__Exercise directions__: List the lines of this listing that hold the word "setVisibility".

= = = = =

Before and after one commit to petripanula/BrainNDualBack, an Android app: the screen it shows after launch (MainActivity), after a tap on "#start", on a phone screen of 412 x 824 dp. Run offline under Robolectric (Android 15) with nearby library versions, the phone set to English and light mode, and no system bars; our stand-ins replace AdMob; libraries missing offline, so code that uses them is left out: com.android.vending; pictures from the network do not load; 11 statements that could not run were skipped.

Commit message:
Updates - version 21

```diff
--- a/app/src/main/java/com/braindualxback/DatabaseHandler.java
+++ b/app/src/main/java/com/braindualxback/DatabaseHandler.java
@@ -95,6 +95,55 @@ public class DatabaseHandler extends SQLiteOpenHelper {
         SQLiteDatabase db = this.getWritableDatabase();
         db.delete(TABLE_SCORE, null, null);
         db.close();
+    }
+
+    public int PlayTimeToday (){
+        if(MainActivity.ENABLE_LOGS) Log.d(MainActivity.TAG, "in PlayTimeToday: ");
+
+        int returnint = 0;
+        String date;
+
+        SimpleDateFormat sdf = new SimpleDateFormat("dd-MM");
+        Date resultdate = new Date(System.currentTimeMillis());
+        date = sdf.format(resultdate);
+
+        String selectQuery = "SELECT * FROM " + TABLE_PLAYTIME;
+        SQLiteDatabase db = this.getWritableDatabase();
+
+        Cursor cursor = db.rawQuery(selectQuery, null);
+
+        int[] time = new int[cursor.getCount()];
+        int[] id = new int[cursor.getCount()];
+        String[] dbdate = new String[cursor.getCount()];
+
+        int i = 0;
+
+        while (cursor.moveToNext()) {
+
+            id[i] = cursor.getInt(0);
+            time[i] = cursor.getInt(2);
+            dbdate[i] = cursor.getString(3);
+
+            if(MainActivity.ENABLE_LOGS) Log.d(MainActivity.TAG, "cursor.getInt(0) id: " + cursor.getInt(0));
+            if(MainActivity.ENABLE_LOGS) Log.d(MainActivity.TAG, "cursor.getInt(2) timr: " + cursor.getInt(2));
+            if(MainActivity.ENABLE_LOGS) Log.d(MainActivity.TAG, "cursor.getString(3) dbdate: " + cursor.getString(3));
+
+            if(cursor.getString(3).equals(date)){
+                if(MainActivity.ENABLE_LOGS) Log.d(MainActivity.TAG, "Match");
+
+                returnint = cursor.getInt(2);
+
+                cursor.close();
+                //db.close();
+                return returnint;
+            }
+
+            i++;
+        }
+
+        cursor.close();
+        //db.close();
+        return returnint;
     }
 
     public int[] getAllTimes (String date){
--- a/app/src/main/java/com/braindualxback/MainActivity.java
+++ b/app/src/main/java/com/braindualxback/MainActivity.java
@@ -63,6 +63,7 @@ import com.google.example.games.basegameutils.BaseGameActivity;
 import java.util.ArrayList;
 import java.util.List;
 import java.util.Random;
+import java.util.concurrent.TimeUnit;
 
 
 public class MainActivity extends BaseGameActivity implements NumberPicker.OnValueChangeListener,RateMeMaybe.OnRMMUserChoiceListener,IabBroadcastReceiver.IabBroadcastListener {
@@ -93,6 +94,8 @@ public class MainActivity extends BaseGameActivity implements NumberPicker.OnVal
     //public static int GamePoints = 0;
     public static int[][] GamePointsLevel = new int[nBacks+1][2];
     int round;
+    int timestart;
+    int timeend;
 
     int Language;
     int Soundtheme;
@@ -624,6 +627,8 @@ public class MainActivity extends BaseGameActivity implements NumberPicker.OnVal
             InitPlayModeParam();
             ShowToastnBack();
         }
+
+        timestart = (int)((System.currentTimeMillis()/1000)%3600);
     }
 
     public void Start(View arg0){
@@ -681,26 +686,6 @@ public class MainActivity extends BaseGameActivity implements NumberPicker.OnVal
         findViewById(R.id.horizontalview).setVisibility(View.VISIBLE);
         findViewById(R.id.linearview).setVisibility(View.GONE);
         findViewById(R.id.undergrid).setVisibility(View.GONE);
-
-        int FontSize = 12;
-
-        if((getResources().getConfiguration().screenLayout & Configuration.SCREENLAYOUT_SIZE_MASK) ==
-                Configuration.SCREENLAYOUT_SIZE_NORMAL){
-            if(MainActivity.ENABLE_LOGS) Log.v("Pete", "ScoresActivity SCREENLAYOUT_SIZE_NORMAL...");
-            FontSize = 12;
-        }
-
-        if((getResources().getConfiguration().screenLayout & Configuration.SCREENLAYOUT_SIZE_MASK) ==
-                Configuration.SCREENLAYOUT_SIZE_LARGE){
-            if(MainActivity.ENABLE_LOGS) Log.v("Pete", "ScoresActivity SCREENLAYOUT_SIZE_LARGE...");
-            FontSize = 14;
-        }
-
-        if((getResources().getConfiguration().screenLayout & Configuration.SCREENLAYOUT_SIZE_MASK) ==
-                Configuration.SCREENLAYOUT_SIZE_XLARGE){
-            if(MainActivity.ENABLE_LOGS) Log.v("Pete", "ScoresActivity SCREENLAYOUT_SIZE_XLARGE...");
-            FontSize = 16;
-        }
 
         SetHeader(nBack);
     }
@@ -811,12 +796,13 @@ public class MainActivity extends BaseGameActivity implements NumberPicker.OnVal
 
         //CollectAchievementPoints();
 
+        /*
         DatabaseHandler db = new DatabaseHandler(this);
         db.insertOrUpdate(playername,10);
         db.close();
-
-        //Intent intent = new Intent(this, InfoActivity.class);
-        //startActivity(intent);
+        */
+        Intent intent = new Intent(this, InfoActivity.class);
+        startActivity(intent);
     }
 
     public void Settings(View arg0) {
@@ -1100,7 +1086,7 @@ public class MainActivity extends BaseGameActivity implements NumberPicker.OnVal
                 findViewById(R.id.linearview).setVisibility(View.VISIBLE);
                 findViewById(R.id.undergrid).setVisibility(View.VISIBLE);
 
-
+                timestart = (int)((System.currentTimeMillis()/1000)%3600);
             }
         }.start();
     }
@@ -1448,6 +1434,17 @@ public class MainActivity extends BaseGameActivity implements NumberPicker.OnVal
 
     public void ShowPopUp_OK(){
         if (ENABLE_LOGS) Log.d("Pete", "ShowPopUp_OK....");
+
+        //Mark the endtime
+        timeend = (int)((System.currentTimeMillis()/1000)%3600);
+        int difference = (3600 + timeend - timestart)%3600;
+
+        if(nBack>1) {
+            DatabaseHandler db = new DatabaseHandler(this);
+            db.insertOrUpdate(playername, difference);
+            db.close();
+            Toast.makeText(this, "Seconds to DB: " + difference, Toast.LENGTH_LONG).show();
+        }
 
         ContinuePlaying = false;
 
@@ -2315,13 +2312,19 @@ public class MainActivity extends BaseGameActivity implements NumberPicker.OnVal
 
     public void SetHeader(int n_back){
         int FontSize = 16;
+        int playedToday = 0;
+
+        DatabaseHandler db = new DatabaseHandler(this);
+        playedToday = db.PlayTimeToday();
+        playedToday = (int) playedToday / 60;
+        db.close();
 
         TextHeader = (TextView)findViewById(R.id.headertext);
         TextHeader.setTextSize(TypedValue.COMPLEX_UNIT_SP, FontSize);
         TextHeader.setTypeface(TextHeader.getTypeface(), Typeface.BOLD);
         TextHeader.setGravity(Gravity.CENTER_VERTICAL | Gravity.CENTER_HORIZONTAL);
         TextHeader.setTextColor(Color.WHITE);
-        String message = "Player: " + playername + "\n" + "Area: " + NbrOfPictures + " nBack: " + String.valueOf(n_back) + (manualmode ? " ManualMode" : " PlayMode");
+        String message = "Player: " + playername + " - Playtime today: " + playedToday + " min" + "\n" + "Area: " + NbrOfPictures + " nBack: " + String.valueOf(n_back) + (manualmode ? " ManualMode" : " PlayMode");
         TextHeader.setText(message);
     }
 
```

= = = = =

__Response to the task__:
         findViewById(R.id.horizontalview).setVisibility(View.VISIBLE);
         findViewById(R.id.linearview).setVisibility(View.GONE);
         findViewById(R.id.undergrid).setVisibility(View.GONE);
                 findViewById(R.id.linearview).setVisibility(View.VISIBLE);
                 findViewById(R.id.undergrid).setVisibility(View.VISIBLE);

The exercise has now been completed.